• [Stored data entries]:
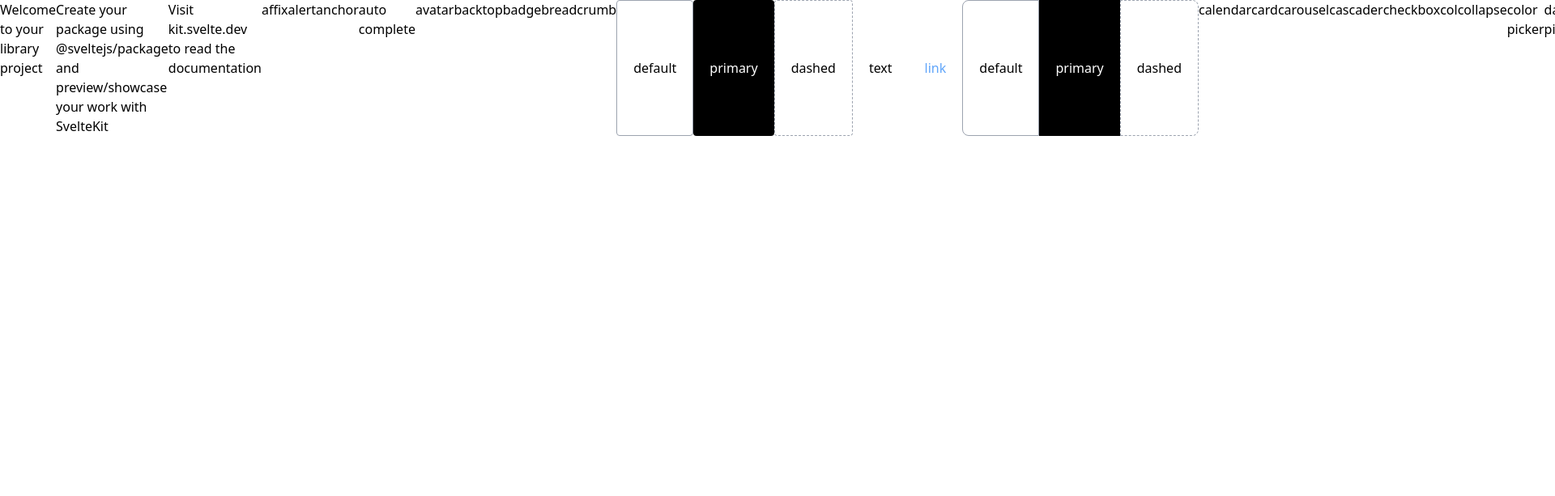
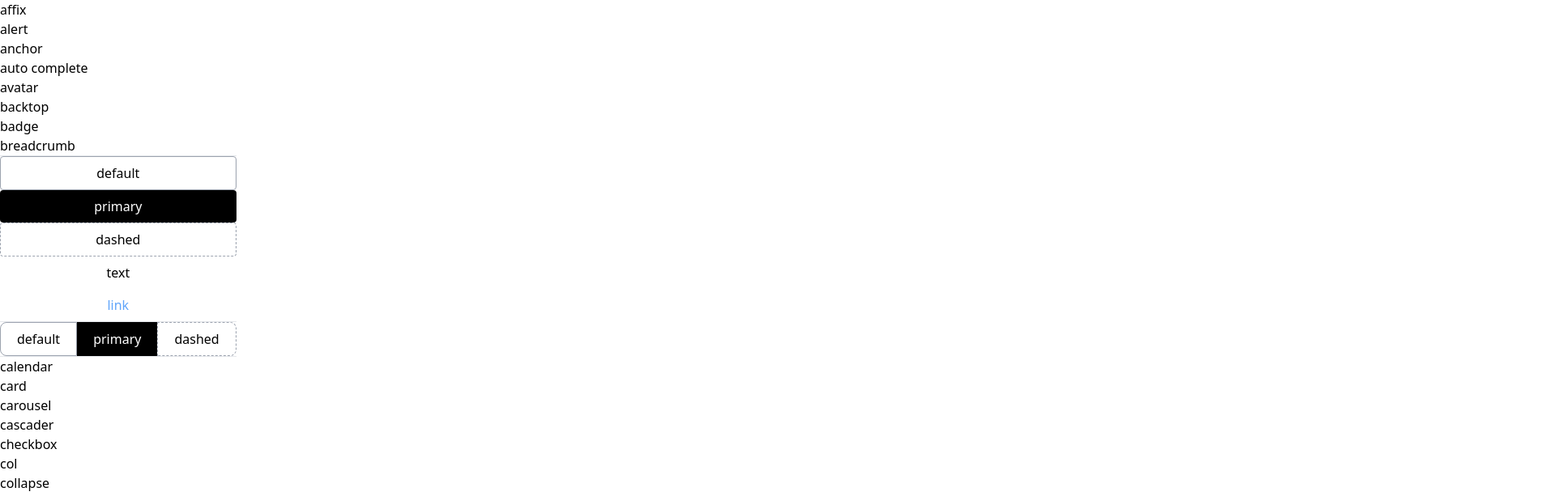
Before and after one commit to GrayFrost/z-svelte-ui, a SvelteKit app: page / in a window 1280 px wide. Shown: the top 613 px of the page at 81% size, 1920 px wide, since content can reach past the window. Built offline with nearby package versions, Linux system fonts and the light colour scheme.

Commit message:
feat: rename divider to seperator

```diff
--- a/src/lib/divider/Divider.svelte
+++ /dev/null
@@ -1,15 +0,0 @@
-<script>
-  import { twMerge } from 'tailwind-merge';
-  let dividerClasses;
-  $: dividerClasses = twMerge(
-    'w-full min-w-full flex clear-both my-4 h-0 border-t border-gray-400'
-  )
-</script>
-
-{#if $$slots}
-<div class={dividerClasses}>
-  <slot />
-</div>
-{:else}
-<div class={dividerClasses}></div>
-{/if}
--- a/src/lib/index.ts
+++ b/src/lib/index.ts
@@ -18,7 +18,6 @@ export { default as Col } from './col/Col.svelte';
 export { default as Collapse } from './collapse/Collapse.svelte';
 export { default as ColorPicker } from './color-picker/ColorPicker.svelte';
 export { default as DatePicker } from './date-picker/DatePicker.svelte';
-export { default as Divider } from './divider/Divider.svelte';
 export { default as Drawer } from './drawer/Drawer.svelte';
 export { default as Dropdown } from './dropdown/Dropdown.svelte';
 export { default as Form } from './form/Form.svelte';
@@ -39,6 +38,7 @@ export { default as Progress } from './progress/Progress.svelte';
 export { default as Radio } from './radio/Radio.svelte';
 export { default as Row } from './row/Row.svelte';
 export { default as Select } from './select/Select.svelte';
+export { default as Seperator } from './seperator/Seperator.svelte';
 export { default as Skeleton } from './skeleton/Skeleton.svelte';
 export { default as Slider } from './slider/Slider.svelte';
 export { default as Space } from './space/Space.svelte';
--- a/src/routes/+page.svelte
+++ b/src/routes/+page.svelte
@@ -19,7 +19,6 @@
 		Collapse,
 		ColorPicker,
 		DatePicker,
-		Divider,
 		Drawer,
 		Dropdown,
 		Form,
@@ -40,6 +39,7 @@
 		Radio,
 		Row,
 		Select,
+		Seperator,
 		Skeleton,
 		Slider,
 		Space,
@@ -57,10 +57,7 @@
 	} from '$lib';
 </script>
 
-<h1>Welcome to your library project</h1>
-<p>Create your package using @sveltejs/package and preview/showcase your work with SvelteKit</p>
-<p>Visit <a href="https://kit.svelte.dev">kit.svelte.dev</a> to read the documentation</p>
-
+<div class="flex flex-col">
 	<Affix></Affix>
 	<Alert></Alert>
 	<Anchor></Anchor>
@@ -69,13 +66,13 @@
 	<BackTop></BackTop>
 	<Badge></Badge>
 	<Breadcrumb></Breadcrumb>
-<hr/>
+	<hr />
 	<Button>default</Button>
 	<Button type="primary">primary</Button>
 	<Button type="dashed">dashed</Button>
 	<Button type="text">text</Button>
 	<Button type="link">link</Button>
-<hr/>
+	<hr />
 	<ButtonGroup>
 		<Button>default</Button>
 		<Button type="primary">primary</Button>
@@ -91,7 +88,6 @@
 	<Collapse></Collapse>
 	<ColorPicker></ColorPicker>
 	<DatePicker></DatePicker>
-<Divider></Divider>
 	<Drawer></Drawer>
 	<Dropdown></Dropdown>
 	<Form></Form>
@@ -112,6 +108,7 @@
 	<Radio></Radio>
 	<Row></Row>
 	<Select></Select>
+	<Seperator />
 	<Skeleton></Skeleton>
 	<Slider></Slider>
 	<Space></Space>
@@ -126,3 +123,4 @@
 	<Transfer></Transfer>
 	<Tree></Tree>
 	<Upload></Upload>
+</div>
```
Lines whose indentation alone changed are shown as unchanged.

--

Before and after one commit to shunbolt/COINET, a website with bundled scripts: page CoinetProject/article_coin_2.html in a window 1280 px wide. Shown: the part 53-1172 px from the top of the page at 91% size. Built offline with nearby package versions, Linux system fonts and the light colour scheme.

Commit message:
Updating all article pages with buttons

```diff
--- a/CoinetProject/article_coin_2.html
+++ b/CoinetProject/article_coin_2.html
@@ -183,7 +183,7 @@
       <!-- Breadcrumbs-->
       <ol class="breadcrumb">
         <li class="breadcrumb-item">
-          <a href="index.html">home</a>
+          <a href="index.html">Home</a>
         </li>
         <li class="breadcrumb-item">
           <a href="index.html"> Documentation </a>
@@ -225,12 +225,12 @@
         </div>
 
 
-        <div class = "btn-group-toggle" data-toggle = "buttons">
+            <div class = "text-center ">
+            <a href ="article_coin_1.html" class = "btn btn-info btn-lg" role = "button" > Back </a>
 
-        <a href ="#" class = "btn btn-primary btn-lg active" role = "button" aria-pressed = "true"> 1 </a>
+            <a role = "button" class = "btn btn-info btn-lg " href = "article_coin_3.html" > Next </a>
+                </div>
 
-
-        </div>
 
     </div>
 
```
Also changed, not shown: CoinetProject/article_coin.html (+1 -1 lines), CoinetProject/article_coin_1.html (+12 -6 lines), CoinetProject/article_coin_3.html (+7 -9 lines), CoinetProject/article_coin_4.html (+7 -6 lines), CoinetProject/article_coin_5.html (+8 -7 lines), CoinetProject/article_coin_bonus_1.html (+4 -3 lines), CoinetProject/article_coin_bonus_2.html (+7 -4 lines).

--

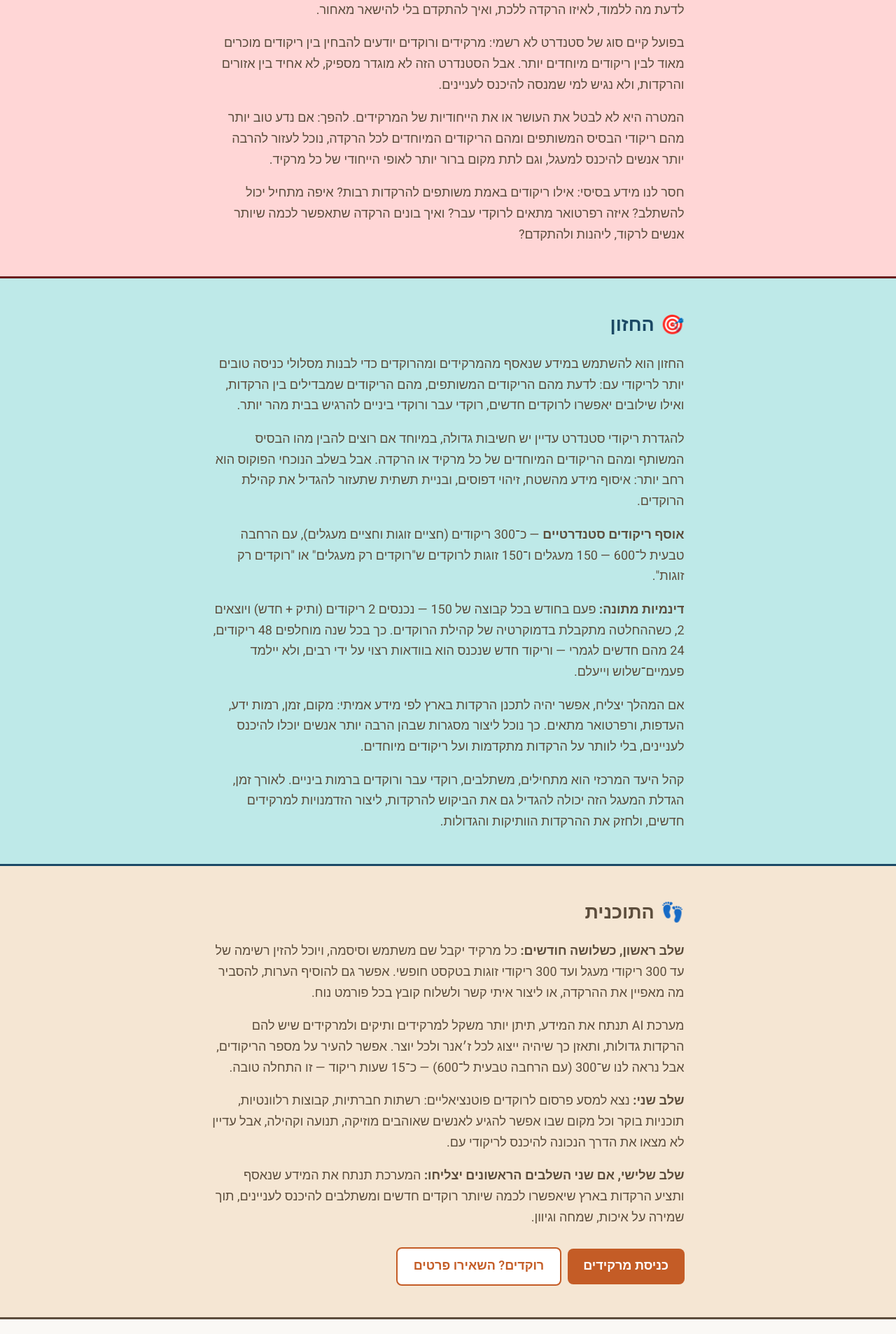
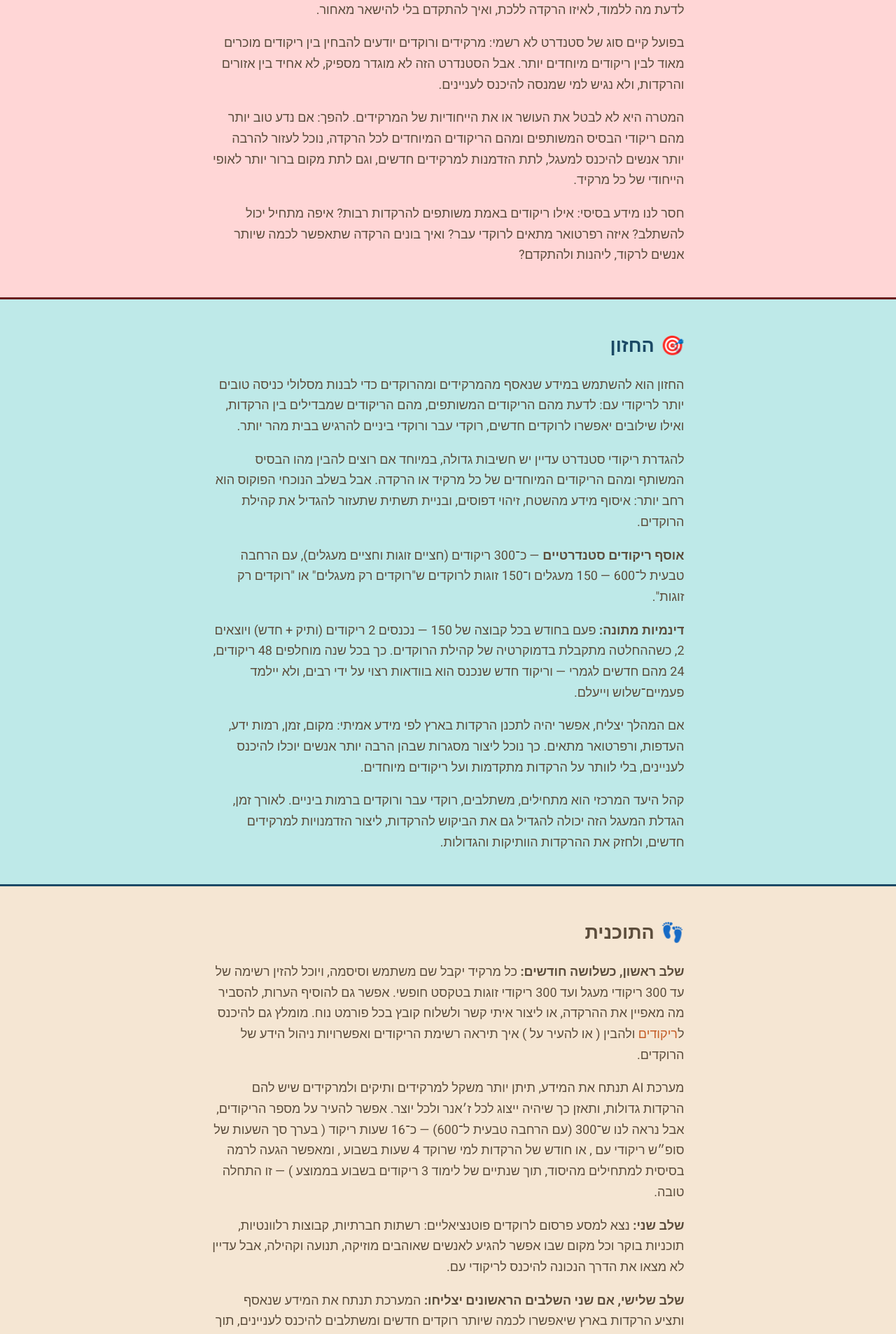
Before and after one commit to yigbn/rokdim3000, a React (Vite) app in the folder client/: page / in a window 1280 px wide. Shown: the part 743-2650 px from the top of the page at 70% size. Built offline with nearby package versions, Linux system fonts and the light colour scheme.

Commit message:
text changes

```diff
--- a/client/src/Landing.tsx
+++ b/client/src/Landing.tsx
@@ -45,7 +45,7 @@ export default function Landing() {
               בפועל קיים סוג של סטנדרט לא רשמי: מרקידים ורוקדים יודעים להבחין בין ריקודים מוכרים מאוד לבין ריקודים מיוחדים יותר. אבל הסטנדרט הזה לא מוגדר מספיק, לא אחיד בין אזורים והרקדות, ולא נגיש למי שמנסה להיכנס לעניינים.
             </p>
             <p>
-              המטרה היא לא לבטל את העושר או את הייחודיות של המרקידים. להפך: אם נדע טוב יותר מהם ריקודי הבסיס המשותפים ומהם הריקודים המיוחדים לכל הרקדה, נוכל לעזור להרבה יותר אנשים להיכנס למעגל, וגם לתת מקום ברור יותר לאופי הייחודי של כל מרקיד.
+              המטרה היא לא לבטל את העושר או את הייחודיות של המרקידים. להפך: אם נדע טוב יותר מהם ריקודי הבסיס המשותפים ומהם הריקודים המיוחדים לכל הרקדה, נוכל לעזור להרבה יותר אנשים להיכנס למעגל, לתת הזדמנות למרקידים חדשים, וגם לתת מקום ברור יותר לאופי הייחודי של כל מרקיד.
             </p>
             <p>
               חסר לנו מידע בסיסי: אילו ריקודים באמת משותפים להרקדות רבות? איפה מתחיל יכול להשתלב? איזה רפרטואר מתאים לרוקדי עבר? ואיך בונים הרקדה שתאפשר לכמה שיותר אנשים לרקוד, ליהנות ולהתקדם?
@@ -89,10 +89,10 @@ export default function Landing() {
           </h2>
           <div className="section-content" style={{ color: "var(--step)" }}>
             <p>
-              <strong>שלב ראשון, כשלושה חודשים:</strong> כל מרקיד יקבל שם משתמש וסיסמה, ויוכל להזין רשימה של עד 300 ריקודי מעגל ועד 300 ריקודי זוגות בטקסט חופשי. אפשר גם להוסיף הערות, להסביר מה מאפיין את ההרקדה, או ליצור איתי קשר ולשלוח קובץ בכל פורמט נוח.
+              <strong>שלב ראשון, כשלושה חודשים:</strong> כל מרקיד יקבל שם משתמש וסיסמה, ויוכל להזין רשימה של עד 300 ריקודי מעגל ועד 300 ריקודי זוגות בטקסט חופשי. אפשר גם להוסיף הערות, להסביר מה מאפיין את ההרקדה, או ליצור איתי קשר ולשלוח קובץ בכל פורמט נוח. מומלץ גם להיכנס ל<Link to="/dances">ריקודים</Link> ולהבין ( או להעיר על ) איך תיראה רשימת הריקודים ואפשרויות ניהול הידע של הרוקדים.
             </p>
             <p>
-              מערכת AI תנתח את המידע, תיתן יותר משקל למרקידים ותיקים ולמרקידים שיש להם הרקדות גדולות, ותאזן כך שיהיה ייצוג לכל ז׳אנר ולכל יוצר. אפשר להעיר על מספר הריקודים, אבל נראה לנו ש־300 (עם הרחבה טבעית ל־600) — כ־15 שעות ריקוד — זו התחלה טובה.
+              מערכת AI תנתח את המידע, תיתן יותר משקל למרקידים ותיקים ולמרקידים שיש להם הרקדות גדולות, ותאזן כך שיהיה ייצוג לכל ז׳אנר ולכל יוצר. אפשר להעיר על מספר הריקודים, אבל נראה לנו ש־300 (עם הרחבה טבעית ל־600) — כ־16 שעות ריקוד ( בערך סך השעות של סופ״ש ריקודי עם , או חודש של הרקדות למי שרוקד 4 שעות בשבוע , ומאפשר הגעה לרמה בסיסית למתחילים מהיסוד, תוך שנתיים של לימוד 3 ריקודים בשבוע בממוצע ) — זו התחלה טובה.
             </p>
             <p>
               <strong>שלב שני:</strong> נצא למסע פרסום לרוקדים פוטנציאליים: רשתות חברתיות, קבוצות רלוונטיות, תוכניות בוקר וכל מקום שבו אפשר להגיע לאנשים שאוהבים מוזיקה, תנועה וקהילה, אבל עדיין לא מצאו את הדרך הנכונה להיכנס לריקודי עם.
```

• [PROBLEM]:
The word "Landing" appears in some lines above. Return every one of those lines.

• [ANSWER TO THE PROBLEM]:
--- a/client/src/Landing.tsx
+++ b/client/src/Landing.tsx
@@ -45,7 +45,7 @@ export default function Landing() {
@@ -89,10 +89,10 @@ export default function Landing() {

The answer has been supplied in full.